Mascoma currently makes a next-generation yeast that it sells to corn ethanol makers to help them cut the costs of making corn ethanol. That’s what made up the other 14 percent of its revenues (the part that wasn’t grants) at the time of its IPO-filing. But Mascoma’s real aim is to use its technology to make cellulosic ethanol — a next-gen type of ethanol that uses plant waste (not corn) — and the company wanted to do that using wood waste in a factory in Michigan. Many companies have tried to make cellulosic ethanol at scale in recent years and failed.
Before pulling its IPO, Mascoma raised two rounds of a few millions of dollars in debt over the past six months. That’s not the typical behavior of a company on the upswing getting ready to go public.
And over the past year and a half, as Mascoma amended its S-1 every once in awhile, its finances didn’t improve. The latest revenue numbers from March 2012 — a year ago — said that government grants and awards then constituted 93 percent of its revenue while sales of its equipment and services made up 6 percent of revenue. So the percentage of grants disturbingly actually rose over the 6 months from its first filing, rather than dropped, and its percentage of sales from real products fell.
Mascoma over the years has raised a lot of money from both venture capitalists, strategic corporations and public funds. At least over $100 million in private capital from companies like Khosla Ventures, SunOpta, GM, Marathon Oil, Khosla Ventures, Flagship Ventures, Atlas Venture, General Catalyst Partners, Kleiner Perkins Caufield & Byers, Vantage Point Venture Partners, and Pinnacle Ventures. The company was founded in 2005 from research from a Dartmouth Professor, Lee Rybeck Lynd.
Public funds have also been awarded and sometimes allocated for its projects. The Department of Energy awarded it $80 million to help it build Kinross, though its unclear if Mascoma actually drew down on those funds.
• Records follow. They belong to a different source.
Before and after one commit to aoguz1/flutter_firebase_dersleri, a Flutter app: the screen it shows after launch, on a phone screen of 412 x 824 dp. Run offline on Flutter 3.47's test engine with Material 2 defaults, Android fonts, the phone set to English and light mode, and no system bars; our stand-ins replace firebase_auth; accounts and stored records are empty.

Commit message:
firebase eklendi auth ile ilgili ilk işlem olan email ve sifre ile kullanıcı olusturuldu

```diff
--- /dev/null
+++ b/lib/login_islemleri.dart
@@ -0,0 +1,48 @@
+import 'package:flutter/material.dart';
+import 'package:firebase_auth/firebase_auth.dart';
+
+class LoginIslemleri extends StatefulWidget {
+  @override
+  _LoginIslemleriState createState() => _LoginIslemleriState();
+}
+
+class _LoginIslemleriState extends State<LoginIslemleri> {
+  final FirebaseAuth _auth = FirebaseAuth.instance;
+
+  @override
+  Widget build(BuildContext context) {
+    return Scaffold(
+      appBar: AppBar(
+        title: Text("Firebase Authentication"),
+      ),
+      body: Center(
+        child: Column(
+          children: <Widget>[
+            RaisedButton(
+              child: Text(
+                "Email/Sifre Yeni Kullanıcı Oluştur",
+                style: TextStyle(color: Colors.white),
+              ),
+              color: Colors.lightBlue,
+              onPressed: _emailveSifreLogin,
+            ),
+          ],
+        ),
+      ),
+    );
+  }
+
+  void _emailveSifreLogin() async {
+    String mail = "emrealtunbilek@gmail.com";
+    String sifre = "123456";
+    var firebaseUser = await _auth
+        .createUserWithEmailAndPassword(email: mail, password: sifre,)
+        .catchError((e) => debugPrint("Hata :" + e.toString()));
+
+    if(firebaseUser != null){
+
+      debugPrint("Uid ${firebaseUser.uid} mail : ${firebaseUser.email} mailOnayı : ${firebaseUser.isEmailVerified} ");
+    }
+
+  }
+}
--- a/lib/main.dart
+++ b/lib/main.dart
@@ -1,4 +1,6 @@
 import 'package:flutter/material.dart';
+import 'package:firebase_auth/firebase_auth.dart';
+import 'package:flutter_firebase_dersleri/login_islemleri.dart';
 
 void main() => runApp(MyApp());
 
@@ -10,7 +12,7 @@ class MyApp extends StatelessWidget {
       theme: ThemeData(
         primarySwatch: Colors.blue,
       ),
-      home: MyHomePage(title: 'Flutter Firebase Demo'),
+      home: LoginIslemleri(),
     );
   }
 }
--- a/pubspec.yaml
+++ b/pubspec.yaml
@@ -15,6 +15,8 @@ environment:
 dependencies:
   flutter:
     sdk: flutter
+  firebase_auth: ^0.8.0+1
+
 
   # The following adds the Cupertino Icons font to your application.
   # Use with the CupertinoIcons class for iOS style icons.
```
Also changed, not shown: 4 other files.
The state of Michigan also offered Mascoma a $20 million grant to build the factory in Michigan.
At some point in 2012, Mascoma had been hoping to start construction on its factory in Kinross, Michigan that could eventually produce 20 million gallons per year of cellulosic ethanol. The company had wanted that to happen before the end of 2012, with operations starting in 2014.
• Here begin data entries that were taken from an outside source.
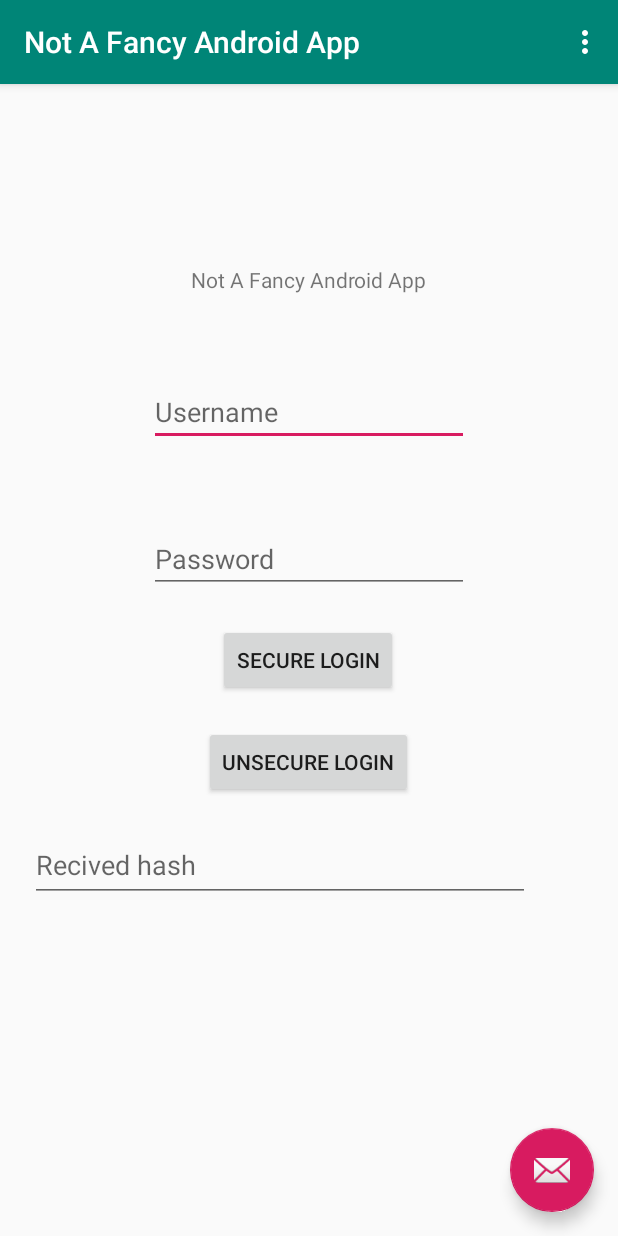
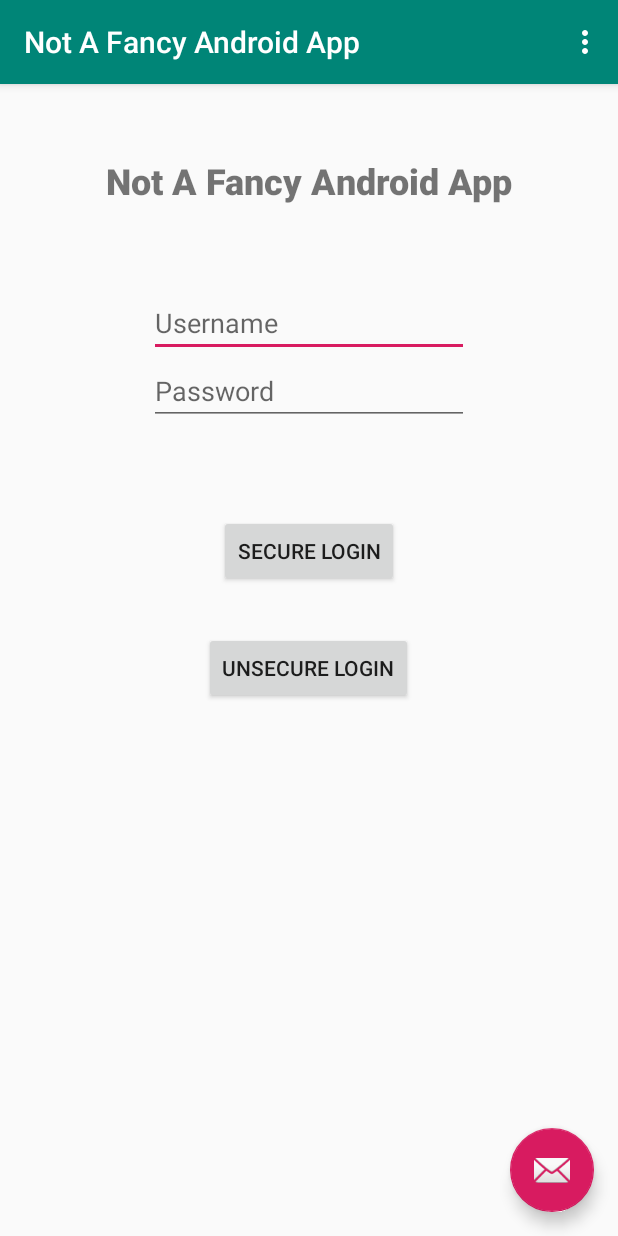
Before and after one commit to choringa/NAFAA_pub, an Android app: the screen it shows after launch (MainActivity), after a tap on "SECURE LOGIN", on a phone screen of 412 x 824 dp. Run offline under Robolectric (Android 15) with nearby library versions, the phone set to English and light mode, and no system bars.

Commit message:
Mejoras graficas. Separacion en otro branch la parte del hash

```diff
--- a/app/src/main/java/com/indi/nafaa/MainActivity.java
+++ b/app/src/main/java/com/indi/nafaa/MainActivity.java
@@ -1,15 +1,19 @@
 package com.indi.nafaa;
 
+import android.content.Intent;
 import android.os.Bundle;
 import com.google.android.material.floatingactionbutton.FloatingActionButton;
 import com.google.android.material.snackbar.Snackbar;
 import androidx.appcompat.app.AppCompatActivity;
 import androidx.appcompat.widget.Toolbar;
+
+import android.util.Log;
 import android.view.View;
 import android.view.Menu;
 import android.view.MenuItem;
 import android.widget.Button;
 import android.widget.EditText;
+import android.widget.TextView;
 import android.widget.Toast;
 import org.json.JSONException;
 import org.json.JSONObject;
@@ -17,6 +21,8 @@ import org.json.JSONObject;
 public class MainActivity extends AppCompatActivity {
 
     private static String TAG = "MainActivity";
+
+    private TextView tvBadAuth;
 
     @Override
     protected void onCreate(Bundle savedInstanceState) {
@@ -36,6 +42,7 @@ public class MainActivity extends AppCompatActivity {
 
         final EditText etUsername = findViewById(R.id.et_main_username);
         final EditText etPassword = findViewById(R.id.et_main_password);
+        tvBadAuth = findViewById(R.id.tvBadAuth);
         Button btnLoginSecure = findViewById(R.id.btnSecureLogin);
         btnLoginSecure.setOnClickListener(new View.OnClickListener() {
             @Override
@@ -67,12 +74,24 @@ public class MainActivity extends AppCompatActivity {
     }
 
     public void handleResponse(String response){
-        Toast.makeText(this, response, Toast.LENGTH_LONG).show();
-    }
-
-    public void setHash(String hash){
-        EditText etHash = findViewById(R.id.et_hash);
-        etHash.setText(hash);
+        try {
+            JSONObject responseJson = new JSONObject(response);
+            int responseCode =  Integer.parseInt(responseJson.get("code").toString());
+            Log.i(TAG, "handleResponse: " + response);
+            if(responseCode == 200){
+                Intent intent = new Intent(this, ProfileActivity.class);
+                startActivity(intent);
+            }
+            else if(responseCode == 401){
+                tvBadAuth.setVisibility(View.VISIBLE);
+            }
+            else{
+                Toast.makeText(this, "Ups, something went wrong...", Toast.LENGTH_LONG).show();
+            }
+        } catch (JSONException e) {
+            Log.e(TAG, "handleResponse: " + e.getLocalizedMessage());
+            Toast.makeText(this, "Ups, something went wrong...", Toast.LENGTH_LONG).show();
+        }
     }
 
     @Override
@@ -93,9 +112,11 @@ public class MainActivity extends AppCompatActivity {
         if (id == R.id.action_settings) {
             return true;
         }
-
         return super.onOptionsItemSelected(item);
     }
 
-
+    @Override
+    protected void onResume() {
+        super.onResume();
+    }
 }
--- a/app/src/main/java/com/indi/nafaa/RequestAsyncTask.java
+++ b/app/src/main/java/com/indi/nafaa/RequestAsyncTask.java
@@ -30,14 +30,6 @@ public class RequestAsyncTask extends AsyncTask<Object, Void, String> {
     protected void onPostExecute(String response) {
         super.onPostExecute(response);
         Log.i(TAG, "POST Response----------->" + response);
-        if(response.contains(":hash:")){
-            String [] respArray = response.split(":");
-            Log.i(TAG, respArray.length + "");
-            if(respArray.length > 2)
-                mainActivity.setHash(respArray[2]);
-            mainActivity.handleResponse(respArray[0]);
-        }
-        else
-            mainActivity.handleResponse(response);
+        mainActivity.handleResponse(response);
     }
 }
--- a/app/src/main/java/com/indi/nafaa/Utils.java
+++ b/app/src/main/java/com/indi/nafaa/Utils.java
@@ -34,10 +34,8 @@ public class Utils {
     private static final String BASE_URL = "https://34.196.140.186:5000/";
     private OkHttpClient clientSecure;
     private OkHttpClient clientUnsecure;
-    private String hash;
 
     public Utils(){
-        hash = "";
         ConstructSecureClient();
         ConstructUnsecureClient();
     }
@@ -100,7 +98,6 @@ public class Utils {
                     md.update(publicKey,0,publicKey.length);
                     String pin = Base64.encodeToString(md.digest(), Base64.NO_WRAP);
                     Log.i(TAG,"2 >> PIN------------->" + pin);
-                    hash = pin;
                     String pinned = clientSecure.certificatePinner().getPins().toArray()[0].toString();
                     Log.i(TAG,"3 >> Pinned---------->" + pinned);
                     return pinned.contains(pin);
@@ -169,7 +166,7 @@ public class Utils {
             }
             catch (IOException e){
                 Log.e(TAG, "Error --> " + e.getLocalizedMessage() + e.getMessage());
-                return "Connection Error" + ":hash:" + hash;
+                return "Connection Error";
             }
         }
         else{
--- a/app/src/main/res/layout/content_main.xml
+++ b/app/src/main/res/layout/content_main.xml
@@ -1,7 +1,12 @@
 <?xml version="1.0" encoding="utf-8"?>
-<androidx.constraintlayout.widget.ConstraintLayout xmlns:android="http://schemas.android.com/apk/res/android"
+<ScrollView
+    xmlns:android="http://schemas.android.com/apk/res/android"
     xmlns:app="http://schemas.android.com/apk/res-auto"
     xmlns:tools="http://schemas.android.com/tools"
+    android:layout_width="match_parent"
+    android:layout_height="match_parent">
+
+<androidx.constraintlayout.widget.ConstraintLayout
     android:layout_width="match_parent"
     android:layout_height="match_parent"
     app:layout_behavior="@string/appbar_scrolling_view_behavior"
@@ -9,37 +14,34 @@
     tools:showIn="@layout/activity_main">
 
     <TextView
-        android:id="@+id/textView"
+        android:id="@+id/tvTitle"
         android:layout_width="wrap_content"
         android:layout_height="wrap_content"
         android:text="@string/app_name"
+        android:textSize="24dp"
+        android:fontFamily="sans-serif-black"
+        android:layout_marginTop="40dp"
         app:layout_constraintBottom_toBottomOf="parent"
         app:layout_constraintLeft_toLeftOf="parent"
         app:layout_constraintRight_toRightOf="parent"
         app:layout_constraintTop_toTopOf="parent"
         app:layout_constraintVertical_bias="0.161" />
 
-    <Button
-        android:id="@+id/btnSecureLogin"
+    <EditText
+        android:id="@+id/et_main_password"
         android:layout_width="wrap_content"
         android:layout_height="wrap_content"
-        android:layout_marginTop="220dp"
-        android:text="@string/login_btn_string"
+        android:layout_marginStart="99dp"
+        android:layout_marginEnd="99dp"
+        android:ems="10"
+        android:hint="@string/password_hint"
+        android:inputType="textPassword"
+        app:layout_constraintBottom_toTopOf="@+id/tvBadAuth"
         app:layout_constraintEnd_toEndOf="parent"
-        app:layout_constraintHorizontal_bias="0.498"
+        app:layout_constraintHorizontal_bias="0.333"
         app:layout_constraintStart_toStartOf="parent"
-        app:layout_constraintTop_toBottomOf="@+id/textView" />
-
-    <Button
-        android:id="@+id/btnUnsecureLogin"
-        android:layout_width="wrap_content"
-        android:layout_height="wrap_content"
-        android:layout_marginTop="288dp"
-        android:text="@string/unsecure_login_btn_string"
-        app:layout_constraintEnd_toEndOf="parent"
-        app:layout_constraintHorizontal_bias="0.498"
-        app:layout_constraintStart_toStartOf="parent"
-        app:layout_constraintTop_toBottomOf="@+id/textView" />
+        app:layout_constraintTop_toBottomOf="@+id/et_main_username"
+        app:layout_constraintVertical_bias="0.0" />
 
     <EditText
         android:id="@+id/et_main_username"
@@ -53,38 +55,41 @@
         android:inputType="textPersonName"
         app:layout_constraintEnd_toEndOf="parent"
         app:layout_constraintStart_toStartOf="parent"
-        app:layout_constraintTop_toBottomOf="@+id/textView" />
+        app:layout_constraintTop_toBottomOf="@+id/tvTitle" />
 
-    <EditText
-        android:id="@+id/et_main_password"
+    <TextView
+        android:id="@+id/tvBadAuth"
         android:layout_width="wrap_content"
         android:layout_height="wrap_content"
-        android:layout_marginStart="99dp"
-        android:layout_marginTop="48dp"
-        android:layout_marginEnd="99dp"
-        android:ems="10"
-        android:hint="@string/password_hint"
-        android:inputType="textPassword"
-        app:layout_constraintBottom_toTopOf="@+id/btnSecureLogin"
+        android:layout_marginTop="5dp"
+        android:text="@string/bad_auth"
+        android:textColor="@android:color/holo_red_dark"
+        android:visibility="gone"
+        app:layout_constraintBottom_toBottomOf="@+id/btnSecureLogin"
         app:layout_constraintEnd_toEndOf="parent"
-        app:layout_constraintHorizontal_bias="0.0"
         app:layout_constraintStart_toStartOf="parent"
-        app:layout_constraintTop_toBottomOf="@+id/et_main_username"
-        app:layout_constraintVertical_bias="0.187" />
+        app:layout_constraintTop_toBottomOf="@+id/et_main_password" />
 
-    <EditText
-        android:id="@+id/et_hash"
-        android:layout_width="333dp"
-        android:layout_height="49dp"
-        android:layout_marginStart="99dp"
-        android:layout_marginTop="356dp"
-        android:layout_marginEnd="99dp"
-        android:ems="10"
-        android:hint="Recived hash"
-        android:inputType="textPersonName"
+    <Button
+        android:id="@+id/btnSecureLogin"
+        android:layout_width="wrap_content"
+        android:layout_height="wrap_content"
+        android:layout_marginTop="60dp"
+        android:text="@string/login_btn_string"
         app:layout_constraintEnd_toEndOf="parent"
-        app:layout_constraintHorizontal_bias="0.666"
         app:layout_constraintStart_toStartOf="parent"
-        app:layout_constraintTop_toBottomOf="@+id/textView" />
+        app:layout_constraintTop_toBottomOf="@+id/tvBadAuth" />
+
+    <Button
+        android:id="@+id/btnUnsecureLogin"
+        android:layout_width="wrap_content"
+        android:layout_height="wrap_content"
+        android:layout_marginTop="30dp"
+        android:text="@string/unsecure_login_btn_string"
+        app:layout_constraintEnd_toEndOf="parent"
+        app:layout_constraintHorizontal_bias="0.498"
+        app:layout_constraintStart_toStartOf="parent"
+        app:layout_constraintTop_toBottomOf="@+id/btnSecureLogin" />
 
 </androidx.constraintlayout.widget.ConstraintLayout>
+</ScrollView>
--- a/app/src/main/res/values/strings.xml
+++ b/app/src/main/res/values/strings.xml
@@ -7,4 +7,6 @@
     <string name="unsecure_login_btn_string">Unsecure Login</string>
     <string name="username_hint">Username</string>
     <string name="password_hint">Password</string>
+    <string name="profile_title">Welcome</string>
+    <string name="bad_auth">Username or Password are incorrect...</string>
 </resources>
```
Also changed, not shown: app/src/main/AndroidManifest.xml (+5 -2 lines), app/src/main/java/com/indi/nafaa/ProfileActivity.java (added, +14 -0 lines), app/src/main/res/layout/activity_profile.xml (added, +20 -0 lines).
An article in Michigan Capital Confidential from the summer of 2012 quotes a financing partner of Mascoma’s, Frontier’s VP of Operations, Ken Nielsen, who said that the company expects to “start construction by the end of the year [2012].” Mascoma managed to secure (in December 2011) an agreement with Valero to help it build that factory, but it’s unclear how much Valero was willing to put up to finance this project.
According to the Michigan Capital Confidential the Kinross project had as of the summer of 2012 only created three jobs (it was originally supposed to create 70) and “received strong criticism from environmental and fiscal groups across the political spectrum.”
As of March 2013, it’s unclear if Mascoma ever broke ground on that facility, or if it hasn’t when it will. I’ve reached out to the company and am waiting to hear back. You can bet if they did start construction, they’d have sent out a press release on it across the internets. Instead, vaguely, Mascoma’s website still says the Kinross facility is “planned” and anticipated to go under construction in 3 to 6 months (the same time line it used a year ago).